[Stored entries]
::::::

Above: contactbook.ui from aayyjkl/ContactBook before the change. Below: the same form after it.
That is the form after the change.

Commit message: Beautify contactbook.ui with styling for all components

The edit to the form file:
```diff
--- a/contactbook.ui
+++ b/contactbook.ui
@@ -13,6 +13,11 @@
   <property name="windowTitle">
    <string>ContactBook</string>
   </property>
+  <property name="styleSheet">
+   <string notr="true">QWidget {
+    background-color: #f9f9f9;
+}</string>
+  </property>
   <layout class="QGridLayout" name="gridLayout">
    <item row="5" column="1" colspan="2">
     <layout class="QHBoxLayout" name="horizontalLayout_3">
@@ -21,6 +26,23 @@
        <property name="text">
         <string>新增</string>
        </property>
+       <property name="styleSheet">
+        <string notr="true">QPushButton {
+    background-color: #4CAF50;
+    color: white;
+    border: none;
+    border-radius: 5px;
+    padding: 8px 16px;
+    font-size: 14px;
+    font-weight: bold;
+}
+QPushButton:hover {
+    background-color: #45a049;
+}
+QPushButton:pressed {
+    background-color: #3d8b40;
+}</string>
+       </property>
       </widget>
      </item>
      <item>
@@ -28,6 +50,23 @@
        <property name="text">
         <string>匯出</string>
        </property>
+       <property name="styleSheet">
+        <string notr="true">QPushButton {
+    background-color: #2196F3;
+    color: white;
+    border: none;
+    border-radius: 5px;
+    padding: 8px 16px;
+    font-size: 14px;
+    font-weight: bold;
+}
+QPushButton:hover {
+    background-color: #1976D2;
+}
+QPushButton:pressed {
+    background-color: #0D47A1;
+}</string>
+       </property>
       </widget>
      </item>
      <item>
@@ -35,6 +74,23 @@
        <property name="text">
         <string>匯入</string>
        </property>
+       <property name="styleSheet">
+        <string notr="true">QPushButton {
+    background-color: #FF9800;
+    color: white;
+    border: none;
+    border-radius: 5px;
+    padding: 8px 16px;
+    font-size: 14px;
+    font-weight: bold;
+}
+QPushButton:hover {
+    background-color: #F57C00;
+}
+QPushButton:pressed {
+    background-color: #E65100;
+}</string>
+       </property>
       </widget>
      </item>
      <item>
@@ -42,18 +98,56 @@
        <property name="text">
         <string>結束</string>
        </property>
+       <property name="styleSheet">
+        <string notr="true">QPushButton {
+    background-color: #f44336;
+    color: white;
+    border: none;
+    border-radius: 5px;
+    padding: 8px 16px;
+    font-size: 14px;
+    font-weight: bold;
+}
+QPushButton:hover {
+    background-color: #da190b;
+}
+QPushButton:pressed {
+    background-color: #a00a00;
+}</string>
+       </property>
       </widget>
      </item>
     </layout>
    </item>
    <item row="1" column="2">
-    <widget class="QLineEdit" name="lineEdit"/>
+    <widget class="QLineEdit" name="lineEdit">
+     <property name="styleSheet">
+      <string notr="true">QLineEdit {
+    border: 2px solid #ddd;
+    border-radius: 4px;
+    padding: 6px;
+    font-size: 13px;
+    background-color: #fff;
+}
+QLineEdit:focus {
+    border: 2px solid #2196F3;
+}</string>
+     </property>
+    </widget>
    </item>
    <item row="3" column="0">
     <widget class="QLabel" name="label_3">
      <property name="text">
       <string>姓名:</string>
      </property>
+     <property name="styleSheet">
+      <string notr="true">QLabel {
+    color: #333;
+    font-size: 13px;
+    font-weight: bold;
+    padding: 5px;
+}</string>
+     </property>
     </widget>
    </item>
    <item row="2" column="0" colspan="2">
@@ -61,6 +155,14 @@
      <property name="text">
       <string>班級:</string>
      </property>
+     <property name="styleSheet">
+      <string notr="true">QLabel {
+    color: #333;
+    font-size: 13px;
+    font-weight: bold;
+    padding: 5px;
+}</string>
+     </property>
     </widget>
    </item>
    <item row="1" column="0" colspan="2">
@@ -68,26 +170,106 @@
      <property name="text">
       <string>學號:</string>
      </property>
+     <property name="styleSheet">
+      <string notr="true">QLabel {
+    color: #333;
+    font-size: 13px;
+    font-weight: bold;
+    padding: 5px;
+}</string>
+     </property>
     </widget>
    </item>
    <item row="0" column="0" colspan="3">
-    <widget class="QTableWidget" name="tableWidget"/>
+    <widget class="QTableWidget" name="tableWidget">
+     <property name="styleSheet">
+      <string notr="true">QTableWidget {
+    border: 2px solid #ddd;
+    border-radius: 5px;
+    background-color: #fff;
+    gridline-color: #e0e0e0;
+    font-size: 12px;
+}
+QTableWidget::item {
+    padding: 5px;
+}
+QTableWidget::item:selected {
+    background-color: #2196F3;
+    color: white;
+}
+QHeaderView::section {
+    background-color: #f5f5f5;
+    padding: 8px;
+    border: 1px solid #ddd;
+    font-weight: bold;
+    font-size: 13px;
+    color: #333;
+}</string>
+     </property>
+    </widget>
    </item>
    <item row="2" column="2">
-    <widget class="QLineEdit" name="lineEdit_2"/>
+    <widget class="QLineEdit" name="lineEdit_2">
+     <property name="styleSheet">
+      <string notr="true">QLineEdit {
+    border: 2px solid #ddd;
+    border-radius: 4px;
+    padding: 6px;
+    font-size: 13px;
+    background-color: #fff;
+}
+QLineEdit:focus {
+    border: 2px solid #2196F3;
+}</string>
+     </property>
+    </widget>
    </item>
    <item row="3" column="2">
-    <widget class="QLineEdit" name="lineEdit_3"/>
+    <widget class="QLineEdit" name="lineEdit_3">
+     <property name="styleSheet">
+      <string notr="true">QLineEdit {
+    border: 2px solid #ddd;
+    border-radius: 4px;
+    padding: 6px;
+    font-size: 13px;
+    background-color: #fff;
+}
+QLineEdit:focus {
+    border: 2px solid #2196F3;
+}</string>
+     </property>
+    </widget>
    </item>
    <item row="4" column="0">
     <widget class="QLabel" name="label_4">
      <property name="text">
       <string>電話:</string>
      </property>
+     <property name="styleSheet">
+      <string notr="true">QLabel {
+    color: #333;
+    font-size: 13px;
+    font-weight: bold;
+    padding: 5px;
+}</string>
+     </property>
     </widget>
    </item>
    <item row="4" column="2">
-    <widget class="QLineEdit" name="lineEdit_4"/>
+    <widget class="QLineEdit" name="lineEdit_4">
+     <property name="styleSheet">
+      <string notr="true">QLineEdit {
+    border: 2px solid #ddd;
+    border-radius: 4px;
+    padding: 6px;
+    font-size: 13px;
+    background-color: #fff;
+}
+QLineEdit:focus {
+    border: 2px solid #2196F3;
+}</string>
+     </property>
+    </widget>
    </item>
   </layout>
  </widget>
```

::::::

## Task directions
Go through the entries and count the lines where the word "form" appears; give only the count.

## Task output
3